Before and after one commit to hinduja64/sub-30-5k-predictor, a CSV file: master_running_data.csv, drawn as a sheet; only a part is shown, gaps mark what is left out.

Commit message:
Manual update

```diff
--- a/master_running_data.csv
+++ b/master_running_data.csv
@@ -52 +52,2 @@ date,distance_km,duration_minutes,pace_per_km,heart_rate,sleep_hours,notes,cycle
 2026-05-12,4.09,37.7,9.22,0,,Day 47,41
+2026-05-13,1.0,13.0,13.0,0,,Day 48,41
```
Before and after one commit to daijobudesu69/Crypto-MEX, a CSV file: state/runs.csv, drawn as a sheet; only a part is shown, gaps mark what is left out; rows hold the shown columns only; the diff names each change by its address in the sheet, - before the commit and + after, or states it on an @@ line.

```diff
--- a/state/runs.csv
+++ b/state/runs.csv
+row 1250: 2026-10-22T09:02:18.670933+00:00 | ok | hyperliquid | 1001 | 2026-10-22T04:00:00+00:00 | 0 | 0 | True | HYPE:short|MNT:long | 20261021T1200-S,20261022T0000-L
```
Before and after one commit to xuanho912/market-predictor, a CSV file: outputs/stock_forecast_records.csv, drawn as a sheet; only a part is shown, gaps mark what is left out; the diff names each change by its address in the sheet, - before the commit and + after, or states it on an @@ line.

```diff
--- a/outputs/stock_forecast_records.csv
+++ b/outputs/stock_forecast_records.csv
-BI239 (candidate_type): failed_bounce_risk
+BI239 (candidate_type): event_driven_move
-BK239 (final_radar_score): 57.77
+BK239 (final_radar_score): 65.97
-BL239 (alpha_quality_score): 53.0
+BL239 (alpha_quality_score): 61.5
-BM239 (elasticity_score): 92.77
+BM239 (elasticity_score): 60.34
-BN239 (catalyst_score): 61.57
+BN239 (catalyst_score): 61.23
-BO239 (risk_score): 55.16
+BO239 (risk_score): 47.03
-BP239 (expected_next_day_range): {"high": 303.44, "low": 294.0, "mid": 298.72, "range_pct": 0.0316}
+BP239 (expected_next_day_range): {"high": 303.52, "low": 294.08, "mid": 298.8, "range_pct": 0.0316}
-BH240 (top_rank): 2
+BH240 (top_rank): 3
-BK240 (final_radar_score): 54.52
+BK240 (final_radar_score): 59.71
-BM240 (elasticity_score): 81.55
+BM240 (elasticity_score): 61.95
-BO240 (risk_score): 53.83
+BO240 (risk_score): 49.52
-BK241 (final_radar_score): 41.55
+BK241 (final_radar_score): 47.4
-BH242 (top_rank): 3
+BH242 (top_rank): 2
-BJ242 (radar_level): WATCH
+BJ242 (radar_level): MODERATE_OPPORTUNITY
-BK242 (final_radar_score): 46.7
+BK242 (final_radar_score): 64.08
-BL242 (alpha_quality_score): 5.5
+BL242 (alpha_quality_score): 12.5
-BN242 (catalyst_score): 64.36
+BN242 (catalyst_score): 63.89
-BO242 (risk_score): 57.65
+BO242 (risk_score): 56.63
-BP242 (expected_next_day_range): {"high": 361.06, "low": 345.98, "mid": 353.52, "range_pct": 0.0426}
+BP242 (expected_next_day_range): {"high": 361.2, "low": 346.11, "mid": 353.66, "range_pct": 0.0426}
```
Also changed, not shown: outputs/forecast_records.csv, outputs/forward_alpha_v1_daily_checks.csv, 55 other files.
● ● ● ●
**Work to be completed:**
Give back the full listing above verbatim.

**Exercise output:**
Before and after one commit to hinduja64/sub-30-5k-predictor, a CSV file: master_running_data.csv, drawn as a sheet; only a part is shown, gaps mark what is left out.

Commit message:
Manual update

```diff
--- a/master_running_data.csv
+++ b/master_running_data.csv
@@ -52 +52,2 @@ date,distance_km,duration_minutes,pace_per_km,heart_rate,sleep_hours,notes,cycle
 2026-05-12,4.09,37.7,9.22,0,,Day 47,41
+2026-05-13,1.0,13.0,13.0,0,,Day 48,41
```
Before and after one commit to daijobudesu69/Crypto-MEX, a CSV file: state/runs.csv, drawn as a sheet; only a part is shown, gaps mark what is left out; rows hold the shown columns only; the diff names each change by its address in the sheet, - before the commit and + after, or states it on an @@ line.

```diff
--- a/state/runs.csv
+++ b/state/runs.csv
+row 1250: 2026-10-22T09:02:18.670933+00:00 | ok | hyperliquid | 1001 | 2026-10-22T04:00:00+00:00 | 0 | 0 | True | HYPE:short|MNT:long | 20261021T1200-S,20261022T0000-L
```
Before and after one commit to xuanho912/market-predictor, a CSV file: outputs/stock_forecast_records.csv, drawn as a sheet; only a part is shown, gaps mark what is left out; the diff names each change by its address in the sheet, - before the commit and + after, or states it on an @@ line.

```diff
--- a/outputs/stock_forecast_records.csv
+++ b/outputs/stock_forecast_records.csv
-BI239 (candidate_type): failed_bounce_risk
+BI239 (candidate_type): event_driven_move
-BK239 (final_radar_score): 57.77
+BK239 (final_radar_score): 65.97
-BL239 (alpha_quality_score): 53.0
+BL239 (alpha_quality_score): 61.5
-BM239 (elasticity_score): 92.77
+BM239 (elasticity_score): 60.34
-BN239 (catalyst_score): 61.57
+BN239 (catalyst_score): 61.23
-BO239 (risk_score): 55.16
+BO239 (risk_score): 47.03
-BP239 (expected_next_day_range): {"high": 303.44, "low": 294.0, "mid": 298.72, "range_pct": 0.0316}
+BP239 (expected_next_day_range): {"high": 303.52, "low": 294.08, "mid": 298.8, "range_pct": 0.0316}
-BH240 (top_rank): 2
+BH240 (top_rank): 3
-BK240 (final_radar_score): 54.52
+BK240 (final_radar_score): 59.71
-BM240 (elasticity_score): 81.55
+BM240 (elasticity_score): 61.95
-BO240 (risk_score): 53.83
+BO240 (risk_score): 49.52
-BK241 (final_radar_score): 41.55
+BK241 (final_radar_score): 47.4
-BH242 (top_rank): 3
+BH242 (top_rank): 2
-BJ242 (radar_level): WATCH
+BJ242 (radar_level): MODERATE_OPPORTUNITY
-BK242 (final_radar_score): 46.7
+BK242 (final_radar_score): 64.08
-BL242 (alpha_quality_score): 5.5
+BL242 (alpha_quality_score): 12.5
-BN242 (catalyst_score): 64.36
+BN242 (catalyst_score): 63.89
-BO242 (risk_score): 57.65
+BO242 (risk_score): 56.63
-BP242 (expected_next_day_range): {"high": 361.06, "low": 345.98, "mid": 353.52, "range_pct": 0.0426}
+BP242 (expected_next_day_range): {"high": 361.2, "low": 346.11, "mid": 353.66, "range_pct": 0.0426}
```
Also changed, not shown: outputs/forecast_records.csv, outputs/forward_alpha_v1_daily_checks.csv, 55 other files.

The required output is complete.